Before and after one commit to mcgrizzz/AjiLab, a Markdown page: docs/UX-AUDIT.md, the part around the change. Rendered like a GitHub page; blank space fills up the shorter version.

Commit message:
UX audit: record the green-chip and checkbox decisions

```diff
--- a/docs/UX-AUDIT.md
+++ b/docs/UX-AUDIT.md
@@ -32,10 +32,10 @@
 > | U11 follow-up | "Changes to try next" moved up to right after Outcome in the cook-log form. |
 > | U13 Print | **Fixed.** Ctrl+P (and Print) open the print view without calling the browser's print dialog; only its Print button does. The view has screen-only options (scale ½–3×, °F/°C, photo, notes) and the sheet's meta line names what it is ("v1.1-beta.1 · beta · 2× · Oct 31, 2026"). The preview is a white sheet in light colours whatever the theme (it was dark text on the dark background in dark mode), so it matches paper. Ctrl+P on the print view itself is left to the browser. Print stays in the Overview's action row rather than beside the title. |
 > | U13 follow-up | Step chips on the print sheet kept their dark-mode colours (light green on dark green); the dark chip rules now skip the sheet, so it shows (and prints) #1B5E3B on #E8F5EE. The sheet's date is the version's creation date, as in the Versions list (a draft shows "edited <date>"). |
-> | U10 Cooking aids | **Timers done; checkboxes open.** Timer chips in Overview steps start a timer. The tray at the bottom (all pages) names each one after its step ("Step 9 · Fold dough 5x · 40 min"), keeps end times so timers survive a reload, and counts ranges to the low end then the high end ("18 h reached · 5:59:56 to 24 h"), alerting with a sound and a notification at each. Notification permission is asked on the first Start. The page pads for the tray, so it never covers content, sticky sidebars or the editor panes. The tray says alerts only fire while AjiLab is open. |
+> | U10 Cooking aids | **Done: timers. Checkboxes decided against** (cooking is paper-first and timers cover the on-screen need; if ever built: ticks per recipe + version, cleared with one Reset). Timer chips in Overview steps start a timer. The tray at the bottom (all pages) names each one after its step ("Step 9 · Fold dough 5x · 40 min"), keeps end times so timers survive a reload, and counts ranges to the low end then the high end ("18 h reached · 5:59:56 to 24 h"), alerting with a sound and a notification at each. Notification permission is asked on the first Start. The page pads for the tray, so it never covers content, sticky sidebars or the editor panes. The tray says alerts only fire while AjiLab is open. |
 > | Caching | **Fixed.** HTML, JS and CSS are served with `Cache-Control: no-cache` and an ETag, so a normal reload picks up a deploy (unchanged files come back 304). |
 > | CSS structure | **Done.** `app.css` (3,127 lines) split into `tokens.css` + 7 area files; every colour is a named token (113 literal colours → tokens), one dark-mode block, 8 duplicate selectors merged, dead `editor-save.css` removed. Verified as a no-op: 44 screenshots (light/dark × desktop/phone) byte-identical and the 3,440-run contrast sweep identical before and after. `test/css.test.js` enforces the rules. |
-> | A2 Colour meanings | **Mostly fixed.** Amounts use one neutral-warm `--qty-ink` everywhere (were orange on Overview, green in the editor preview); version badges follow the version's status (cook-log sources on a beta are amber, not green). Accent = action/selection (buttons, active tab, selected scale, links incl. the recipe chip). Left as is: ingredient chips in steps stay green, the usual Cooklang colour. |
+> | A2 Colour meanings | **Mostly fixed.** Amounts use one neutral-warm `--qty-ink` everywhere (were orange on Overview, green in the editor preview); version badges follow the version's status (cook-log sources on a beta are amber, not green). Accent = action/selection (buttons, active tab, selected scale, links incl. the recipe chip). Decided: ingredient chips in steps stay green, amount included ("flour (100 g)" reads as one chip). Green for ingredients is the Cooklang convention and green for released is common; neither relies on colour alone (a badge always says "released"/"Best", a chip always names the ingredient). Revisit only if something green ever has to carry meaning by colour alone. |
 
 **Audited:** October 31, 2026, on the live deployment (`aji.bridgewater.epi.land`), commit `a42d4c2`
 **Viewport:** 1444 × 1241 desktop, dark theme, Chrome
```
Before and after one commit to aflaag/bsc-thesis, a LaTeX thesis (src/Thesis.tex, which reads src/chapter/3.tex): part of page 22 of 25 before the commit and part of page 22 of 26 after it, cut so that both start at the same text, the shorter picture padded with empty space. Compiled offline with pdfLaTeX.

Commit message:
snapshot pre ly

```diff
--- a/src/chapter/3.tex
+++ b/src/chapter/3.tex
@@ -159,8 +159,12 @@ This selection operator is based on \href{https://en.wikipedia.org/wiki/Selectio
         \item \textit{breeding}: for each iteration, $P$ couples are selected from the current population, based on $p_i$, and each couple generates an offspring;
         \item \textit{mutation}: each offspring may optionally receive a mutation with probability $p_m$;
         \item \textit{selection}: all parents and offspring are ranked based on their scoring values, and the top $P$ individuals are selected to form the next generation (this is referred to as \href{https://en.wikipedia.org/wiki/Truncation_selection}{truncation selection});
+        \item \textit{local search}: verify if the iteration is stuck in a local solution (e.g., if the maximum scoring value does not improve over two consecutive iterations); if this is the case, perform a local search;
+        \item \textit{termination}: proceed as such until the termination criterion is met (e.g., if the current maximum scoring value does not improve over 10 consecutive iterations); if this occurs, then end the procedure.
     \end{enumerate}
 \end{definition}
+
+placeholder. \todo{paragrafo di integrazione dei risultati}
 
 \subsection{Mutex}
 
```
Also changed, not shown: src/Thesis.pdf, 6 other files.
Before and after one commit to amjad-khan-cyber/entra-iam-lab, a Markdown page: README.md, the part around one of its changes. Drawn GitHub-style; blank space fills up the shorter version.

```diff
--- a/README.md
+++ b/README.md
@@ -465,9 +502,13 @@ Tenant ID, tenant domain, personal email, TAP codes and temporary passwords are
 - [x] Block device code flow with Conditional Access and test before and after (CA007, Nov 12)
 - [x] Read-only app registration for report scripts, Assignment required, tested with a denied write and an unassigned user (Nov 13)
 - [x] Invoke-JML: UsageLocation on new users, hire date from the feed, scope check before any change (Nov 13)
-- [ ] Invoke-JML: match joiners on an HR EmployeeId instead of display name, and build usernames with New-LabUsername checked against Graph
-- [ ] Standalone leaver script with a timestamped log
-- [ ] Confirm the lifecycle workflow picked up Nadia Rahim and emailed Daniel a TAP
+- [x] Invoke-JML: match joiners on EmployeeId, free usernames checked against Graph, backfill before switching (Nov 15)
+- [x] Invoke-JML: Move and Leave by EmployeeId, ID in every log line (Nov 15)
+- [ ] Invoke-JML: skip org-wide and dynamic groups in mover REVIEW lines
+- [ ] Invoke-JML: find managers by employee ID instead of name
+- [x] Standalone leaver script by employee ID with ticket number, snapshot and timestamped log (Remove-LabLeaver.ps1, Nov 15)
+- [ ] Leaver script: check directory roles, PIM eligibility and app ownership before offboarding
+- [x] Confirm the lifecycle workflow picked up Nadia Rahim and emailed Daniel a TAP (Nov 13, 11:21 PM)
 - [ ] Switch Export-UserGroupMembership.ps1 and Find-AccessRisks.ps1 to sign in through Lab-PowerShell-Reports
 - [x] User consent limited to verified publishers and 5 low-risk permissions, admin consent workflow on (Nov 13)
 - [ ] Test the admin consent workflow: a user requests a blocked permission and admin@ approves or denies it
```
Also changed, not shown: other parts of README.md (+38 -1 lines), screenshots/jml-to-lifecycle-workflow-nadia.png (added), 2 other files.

#####

-- Exercise description --
Copy the listing exactly as it stands.

-- Reply --
Before and after one commit to mcgrizzz/AjiLab, a Markdown page: docs/UX-AUDIT.md, the part around the change. Rendered like a GitHub page; blank space fills up the shorter version.

Commit message:
UX audit: record the green-chip and checkbox decisions

```diff
--- a/docs/UX-AUDIT.md
+++ b/docs/UX-AUDIT.md
@@ -32,10 +32,10 @@
 > | U11 follow-up | "Changes to try next" moved up to right after Outcome in the cook-log form. |
 > | U13 Print | **Fixed.** Ctrl+P (and Print) open the print view without calling the browser's print dialog; only its Print button does. The view has screen-only options (scale ½–3×, °F/°C, photo, notes) and the sheet's meta line names what it is ("v1.1-beta.1 · beta · 2× · Oct 31, 2026"). The preview is a white sheet in light colours whatever the theme (it was dark text on the dark background in dark mode), so it matches paper. Ctrl+P on the print view itself is left to the browser. Print stays in the Overview's action row rather than beside the title. |
 > | U13 follow-up | Step chips on the print sheet kept their dark-mode colours (light green on dark green); the dark chip rules now skip the sheet, so it shows (and prints) #1B5E3B on #E8F5EE. The sheet's date is the version's creation date, as in the Versions list (a draft shows "edited <date>"). |
-> | U10 Cooking aids | **Timers done; checkboxes open.** Timer chips in Overview steps start a timer. The tray at the bottom (all pages) names each one after its step ("Step 9 · Fold dough 5x · 40 min"), keeps end times so timers survive a reload, and counts ranges to the low end then the high end ("18 h reached · 5:59:56 to 24 h"), alerting with a sound and a notification at each. Notification permission is asked on the first Start. The page pads for the tray, so it never covers content, sticky sidebars or the editor panes. The tray says alerts only fire while AjiLab is open. |
+> | U10 Cooking aids | **Done: timers. Checkboxes decided against** (cooking is paper-first and timers cover the on-screen need; if ever built: ticks per recipe + version, cleared with one Reset). Timer chips in Overview steps start a timer. The tray at the bottom (all pages) names each one after its step ("Step 9 · Fold dough 5x · 40 min"), keeps end times so timers survive a reload, and counts ranges to the low end then the high end ("18 h reached · 5:59:56 to 24 h"), alerting with a sound and a notification at each. Notification permission is asked on the first Start. The page pads for the tray, so it never covers content, sticky sidebars or the editor panes. The tray says alerts only fire while AjiLab is open. |
 > | Caching | **Fixed.** HTML, JS and CSS are served with `Cache-Control: no-cache` and an ETag, so a normal reload picks up a deploy (unchanged files come back 304). |
 > | CSS structure | **Done.** `app.css` (3,127 lines) split into `tokens.css` + 7 area files; every colour is a named token (113 literal colours → tokens), one dark-mode block, 8 duplicate selectors merged, dead `editor-save.css` removed. Verified as a no-op: 44 screenshots (light/dark × desktop/phone) byte-identical and the 3,440-run contrast sweep identical before and after. `test/css.test.js` enforces the rules. |
-> | A2 Colour meanings | **Mostly fixed.** Amounts use one neutral-warm `--qty-ink` everywhere (were orange on Overview, green in the editor preview); version badges follow the version's status (cook-log sources on a beta are amber, not green). Accent = action/selection (buttons, active tab, selected scale, links incl. the recipe chip). Left as is: ingredient chips in steps stay green, the usual Cooklang colour. |
+> | A2 Colour meanings | **Mostly fixed.** Amounts use one neutral-warm `--qty-ink` everywhere (were orange on Overview, green in the editor preview); version badges follow the version's status (cook-log sources on a beta are amber, not green). Accent = action/selection (buttons, active tab, selected scale, links incl. the recipe chip). Decided: ingredient chips in steps stay green, amount included ("flour (100 g)" reads as one chip). Green for ingredients is the Cooklang convention and green for released is common; neither relies on colour alone (a badge always says "released"/"Best", a chip always names the ingredient). Revisit only if something green ever has to carry meaning by colour alone. |
 
 **Audited:** October 31, 2026, on the live deployment (`aji.bridgewater.epi.land`), commit `a42d4c2`
 **Viewport:** 1444 × 1241 desktop, dark theme, Chrome
```
Before and after one commit to aflaag/bsc-thesis, a LaTeX thesis (src/Thesis.tex, which reads src/chapter/3.tex): part of page 22 of 25 before the commit and part of page 22 of 26 after it, cut so that both start at the same text, the shorter picture padded with empty space. Compiled offline with pdfLaTeX.

Commit message:
snapshot pre ly

```diff
--- a/src/chapter/3.tex
+++ b/src/chapter/3.tex
@@ -159,8 +159,12 @@ This selection operator is based on \href{https://en.wikipedia.org/wiki/Selectio
         \item \textit{breeding}: for each iteration, $P$ couples are selected from the current population, based on $p_i$, and each couple generates an offspring;
         \item \textit{mutation}: each offspring may optionally receive a mutation with probability $p_m$;
         \item \textit{selection}: all parents and offspring are ranked based on their scoring values, and the top $P$ individuals are selected to form the next generation (this is referred to as \href{https://en.wikipedia.org/wiki/Truncation_selection}{truncation selection});
+        \item \textit{local search}: verify if the iteration is stuck in a local solution (e.g., if the maximum scoring value does not improve over two consecutive iterations); if this is the case, perform a local search;
+        \item \textit{termination}: proceed as such until the termination criterion is met (e.g., if the current maximum scoring value does not improve over 10 consecutive iterations); if this occurs, then end the procedure.
     \end{enumerate}
 \end{definition}
+
+placeholder. \todo{paragrafo di integrazione dei risultati}
 
 \subsection{Mutex}
 
```
Also changed, not shown: src/Thesis.pdf, 6 other files.
Before and after one commit to amjad-khan-cyber/entra-iam-lab, a Markdown page: README.md, the part around one of its changes. Drawn GitHub-style; blank space fills up the shorter version.

```diff
--- a/README.md
+++ b/README.md
@@ -465,9 +502,13 @@ Tenant ID, tenant domain, personal email, TAP codes and temporary passwords are
 - [x] Block device code flow with Conditional Access and test before and after (CA007, Nov 12)
 - [x] Read-only app registration for report scripts, Assignment required, tested with a denied write and an unassigned user (Nov 13)
 - [x] Invoke-JML: UsageLocation on new users, hire date from the feed, scope check before any change (Nov 13)
-- [ ] Invoke-JML: match joiners on an HR EmployeeId instead of display name, and build usernames with New-LabUsername checked against Graph
-- [ ] Standalone leaver script with a timestamped log
-- [ ] Confirm the lifecycle workflow picked up Nadia Rahim and emailed Daniel a TAP
+- [x] Invoke-JML: match joiners on EmployeeId, free usernames checked against Graph, backfill before switching (Nov 15)
+- [x] Invoke-JML: Move and Leave by EmployeeId, ID in every log line (Nov 15)
+- [ ] Invoke-JML: skip org-wide and dynamic groups in mover REVIEW lines
+- [ ] Invoke-JML: find managers by employee ID instead of name
+- [x] Standalone leaver script by employee ID with ticket number, snapshot and timestamped log (Remove-LabLeaver.ps1, Nov 15)
+- [ ] Leaver script: check directory roles, PIM eligibility and app ownership before offboarding
+- [x] Confirm the lifecycle workflow picked up Nadia Rahim and emailed Daniel a TAP (Nov 13, 11:21 PM)
 - [ ] Switch Export-UserGroupMembership.ps1 and Find-AccessRisks.ps1 to sign in through Lab-PowerShell-Reports
 - [x] User consent limited to verified publishers and 5 low-risk permissions, admin consent workflow on (Nov 13)
 - [ ] Test the admin consent workflow: a user requests a blocked permission and admin@ approves or denies it
```
Also changed, not shown: other parts of README.md (+38 -1 lines), screenshots/jml-to-lifecycle-workflow-nadia.png (added), 2 other files.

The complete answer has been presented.